* [YOUR OBJECTIVE]:
After finding the line with "strips. Drawn GitHub-style." in the entries below, retype exactly each line from there through the line with "Also changed, not", including that final line.

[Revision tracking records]
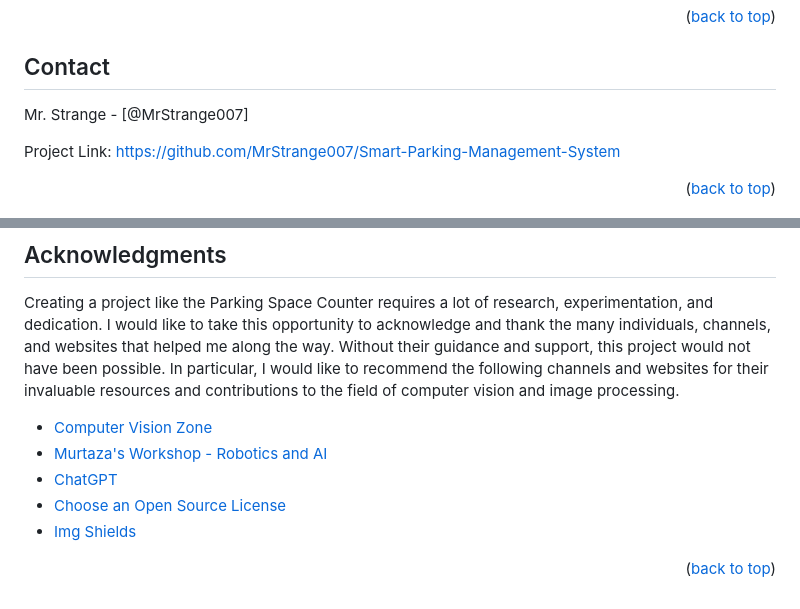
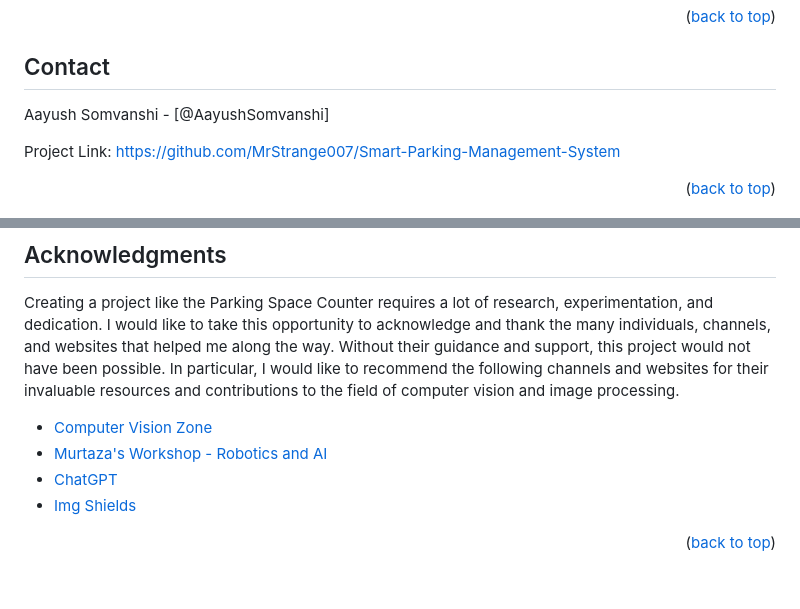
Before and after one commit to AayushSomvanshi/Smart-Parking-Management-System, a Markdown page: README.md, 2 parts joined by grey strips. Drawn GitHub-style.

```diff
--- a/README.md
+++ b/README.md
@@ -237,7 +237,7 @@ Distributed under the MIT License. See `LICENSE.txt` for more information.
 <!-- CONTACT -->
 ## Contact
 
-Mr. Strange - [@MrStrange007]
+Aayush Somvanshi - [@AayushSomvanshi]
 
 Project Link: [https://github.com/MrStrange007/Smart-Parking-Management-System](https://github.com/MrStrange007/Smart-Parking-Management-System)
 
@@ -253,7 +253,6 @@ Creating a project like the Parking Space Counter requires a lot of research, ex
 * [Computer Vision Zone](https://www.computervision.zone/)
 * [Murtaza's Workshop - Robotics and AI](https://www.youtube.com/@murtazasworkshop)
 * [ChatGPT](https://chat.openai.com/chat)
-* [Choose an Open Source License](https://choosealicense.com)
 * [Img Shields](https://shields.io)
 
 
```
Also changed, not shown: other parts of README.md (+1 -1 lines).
--
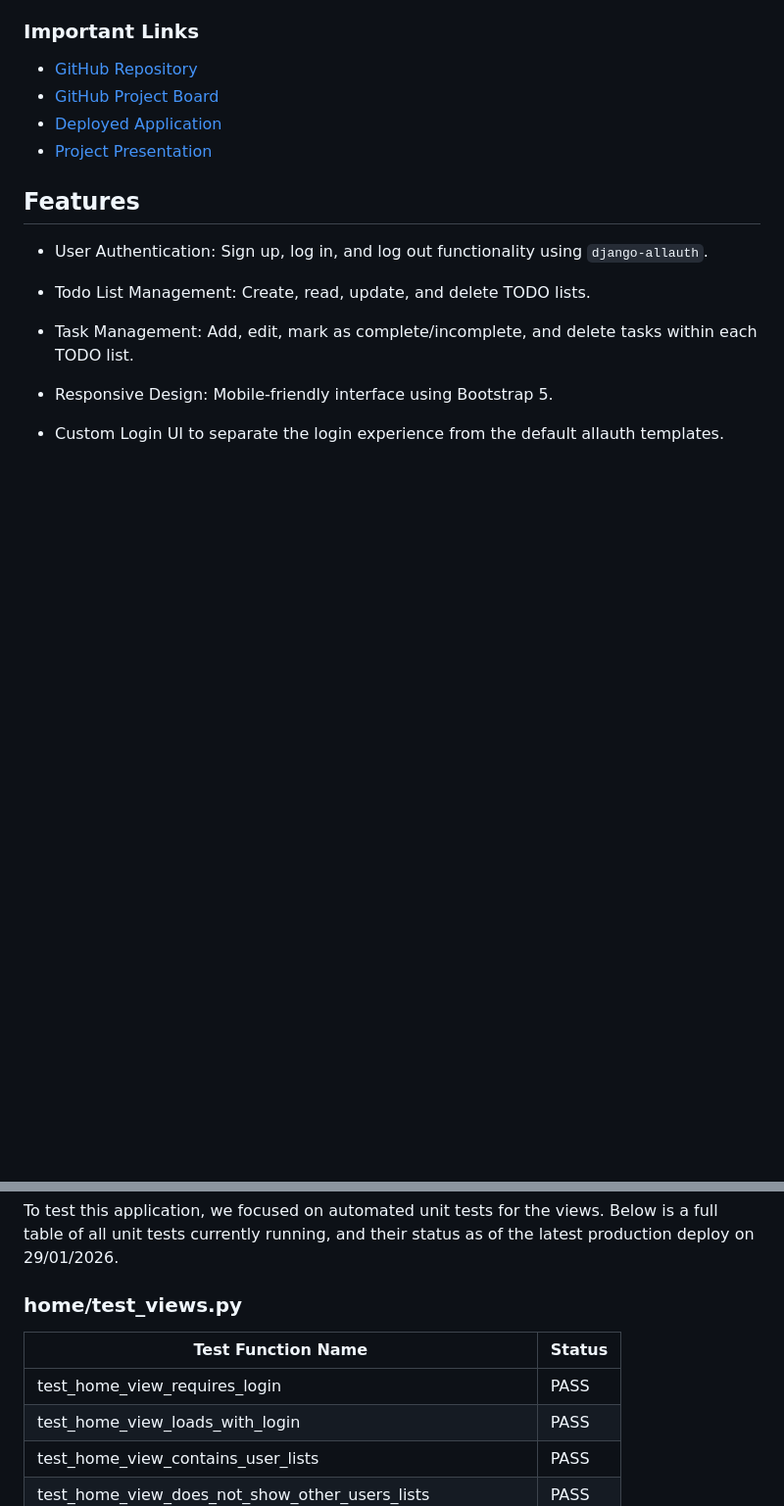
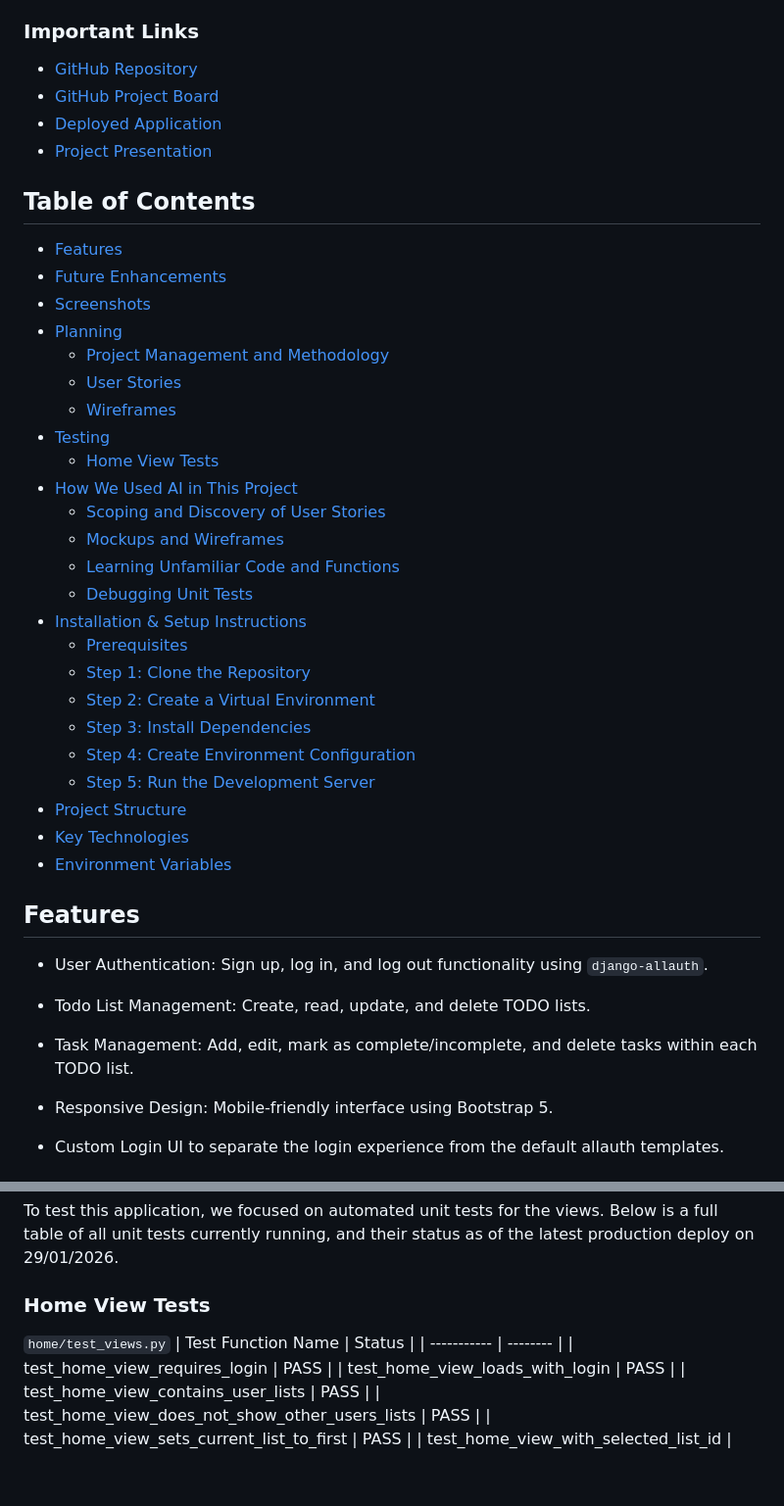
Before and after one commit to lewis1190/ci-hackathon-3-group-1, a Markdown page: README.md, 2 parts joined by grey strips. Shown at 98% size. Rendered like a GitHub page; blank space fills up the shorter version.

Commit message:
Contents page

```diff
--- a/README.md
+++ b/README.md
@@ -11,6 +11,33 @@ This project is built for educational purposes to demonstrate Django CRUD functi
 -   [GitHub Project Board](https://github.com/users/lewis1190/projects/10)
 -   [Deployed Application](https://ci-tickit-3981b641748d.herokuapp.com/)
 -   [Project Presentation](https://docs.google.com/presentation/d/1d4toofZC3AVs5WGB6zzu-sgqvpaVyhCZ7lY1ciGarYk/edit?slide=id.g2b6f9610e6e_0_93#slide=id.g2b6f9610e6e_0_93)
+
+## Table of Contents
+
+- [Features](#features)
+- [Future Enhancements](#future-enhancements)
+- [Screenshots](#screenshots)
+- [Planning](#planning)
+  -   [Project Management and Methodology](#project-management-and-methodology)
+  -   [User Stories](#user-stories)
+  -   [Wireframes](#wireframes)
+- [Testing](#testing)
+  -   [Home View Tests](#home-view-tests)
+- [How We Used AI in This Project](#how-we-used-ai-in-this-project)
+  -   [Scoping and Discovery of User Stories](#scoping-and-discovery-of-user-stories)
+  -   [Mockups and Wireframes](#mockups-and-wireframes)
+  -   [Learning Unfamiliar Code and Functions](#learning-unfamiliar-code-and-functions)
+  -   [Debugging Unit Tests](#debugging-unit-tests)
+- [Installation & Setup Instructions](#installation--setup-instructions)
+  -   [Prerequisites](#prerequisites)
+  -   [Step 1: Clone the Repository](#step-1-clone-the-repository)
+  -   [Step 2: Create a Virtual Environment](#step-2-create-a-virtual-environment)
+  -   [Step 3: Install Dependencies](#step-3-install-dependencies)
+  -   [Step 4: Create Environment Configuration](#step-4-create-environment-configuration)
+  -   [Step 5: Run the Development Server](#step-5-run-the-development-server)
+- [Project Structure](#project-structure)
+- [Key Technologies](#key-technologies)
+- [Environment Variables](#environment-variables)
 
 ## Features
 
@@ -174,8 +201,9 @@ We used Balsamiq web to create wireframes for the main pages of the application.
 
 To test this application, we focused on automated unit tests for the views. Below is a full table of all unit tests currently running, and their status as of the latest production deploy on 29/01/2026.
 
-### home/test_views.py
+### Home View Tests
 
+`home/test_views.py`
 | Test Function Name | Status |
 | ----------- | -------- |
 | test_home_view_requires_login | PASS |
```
---
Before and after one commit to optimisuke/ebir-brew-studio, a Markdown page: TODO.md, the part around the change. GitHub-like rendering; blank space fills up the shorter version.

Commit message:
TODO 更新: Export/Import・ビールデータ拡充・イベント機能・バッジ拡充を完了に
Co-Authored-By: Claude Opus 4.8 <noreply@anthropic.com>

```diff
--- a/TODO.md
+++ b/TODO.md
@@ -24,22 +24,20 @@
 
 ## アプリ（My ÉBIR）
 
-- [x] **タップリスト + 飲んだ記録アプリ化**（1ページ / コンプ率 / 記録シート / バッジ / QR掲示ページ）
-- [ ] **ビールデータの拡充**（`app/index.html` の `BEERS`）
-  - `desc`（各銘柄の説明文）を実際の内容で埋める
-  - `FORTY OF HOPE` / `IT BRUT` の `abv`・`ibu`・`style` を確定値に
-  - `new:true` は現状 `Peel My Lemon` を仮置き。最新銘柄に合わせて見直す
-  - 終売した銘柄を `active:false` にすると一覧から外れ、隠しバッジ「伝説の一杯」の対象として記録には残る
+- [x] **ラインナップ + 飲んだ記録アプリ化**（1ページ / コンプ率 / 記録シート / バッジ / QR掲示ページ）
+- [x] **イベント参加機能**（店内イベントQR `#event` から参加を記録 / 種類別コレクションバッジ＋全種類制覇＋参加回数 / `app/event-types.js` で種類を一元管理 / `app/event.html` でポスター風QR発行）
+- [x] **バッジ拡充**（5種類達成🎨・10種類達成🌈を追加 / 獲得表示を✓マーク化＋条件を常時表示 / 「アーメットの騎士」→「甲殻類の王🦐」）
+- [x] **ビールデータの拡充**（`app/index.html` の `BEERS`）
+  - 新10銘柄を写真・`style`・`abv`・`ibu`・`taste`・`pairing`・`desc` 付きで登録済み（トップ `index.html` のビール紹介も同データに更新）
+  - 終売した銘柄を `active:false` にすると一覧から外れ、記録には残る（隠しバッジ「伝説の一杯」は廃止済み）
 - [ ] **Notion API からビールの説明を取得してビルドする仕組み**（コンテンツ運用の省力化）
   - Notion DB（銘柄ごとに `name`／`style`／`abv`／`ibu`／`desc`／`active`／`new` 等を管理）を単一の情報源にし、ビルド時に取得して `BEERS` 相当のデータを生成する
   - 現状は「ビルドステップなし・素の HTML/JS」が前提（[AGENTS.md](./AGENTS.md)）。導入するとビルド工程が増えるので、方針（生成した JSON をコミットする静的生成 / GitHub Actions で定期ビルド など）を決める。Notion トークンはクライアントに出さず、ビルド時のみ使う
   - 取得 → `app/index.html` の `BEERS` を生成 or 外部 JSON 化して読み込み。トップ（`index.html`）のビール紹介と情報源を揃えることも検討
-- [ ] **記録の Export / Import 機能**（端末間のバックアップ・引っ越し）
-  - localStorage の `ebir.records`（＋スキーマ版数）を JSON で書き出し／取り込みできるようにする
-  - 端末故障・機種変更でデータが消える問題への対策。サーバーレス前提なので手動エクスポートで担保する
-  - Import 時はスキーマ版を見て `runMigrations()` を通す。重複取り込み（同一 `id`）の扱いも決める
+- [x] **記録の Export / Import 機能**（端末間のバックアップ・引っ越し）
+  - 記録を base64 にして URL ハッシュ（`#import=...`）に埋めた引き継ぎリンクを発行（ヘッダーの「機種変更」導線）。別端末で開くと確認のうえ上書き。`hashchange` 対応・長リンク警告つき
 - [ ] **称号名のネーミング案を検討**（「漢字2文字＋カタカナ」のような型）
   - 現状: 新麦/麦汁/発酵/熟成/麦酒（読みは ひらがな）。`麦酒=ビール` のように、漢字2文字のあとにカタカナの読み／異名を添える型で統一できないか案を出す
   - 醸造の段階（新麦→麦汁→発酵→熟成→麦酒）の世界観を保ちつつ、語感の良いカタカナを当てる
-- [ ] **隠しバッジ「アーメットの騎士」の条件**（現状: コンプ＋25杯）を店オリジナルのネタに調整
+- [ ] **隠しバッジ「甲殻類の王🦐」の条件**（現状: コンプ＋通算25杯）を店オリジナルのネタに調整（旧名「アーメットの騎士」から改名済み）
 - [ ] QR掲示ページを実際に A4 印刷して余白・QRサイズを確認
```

* [EXPECTED ANSWER]:
Before and after one commit to AayushSomvanshi/Smart-Parking-Management-System, a Markdown page: README.md, 2 parts joined by grey strips. Drawn GitHub-style.

```diff
--- a/README.md
+++ b/README.md
@@ -237,7 +237,7 @@ Distributed under the MIT License. See `LICENSE.txt` for more information.
 <!-- CONTACT -->
 ## Contact
 
-Mr. Strange - [@MrStrange007]
+Aayush Somvanshi - [@AayushSomvanshi]
 
 Project Link: [https://github.com/MrStrange007/Smart-Parking-Management-System](https://github.com/MrStrange007/Smart-Parking-Management-System)
 
@@ -253,7 +253,6 @@ Creating a project like the Parking Space Counter requires a lot of research, ex
 * [Computer Vision Zone](https://www.computervision.zone/)
 * [Murtaza's Workshop - Robotics and AI](https://www.youtube.com/@murtazasworkshop)
 * [ChatGPT](https://chat.openai.com/chat)
-* [Choose an Open Source License](https://choosealicense.com)
 * [Img Shields](https://shields.io)
 
 
```
Also changed, not shown: other parts of README.md (+1 -1 lines).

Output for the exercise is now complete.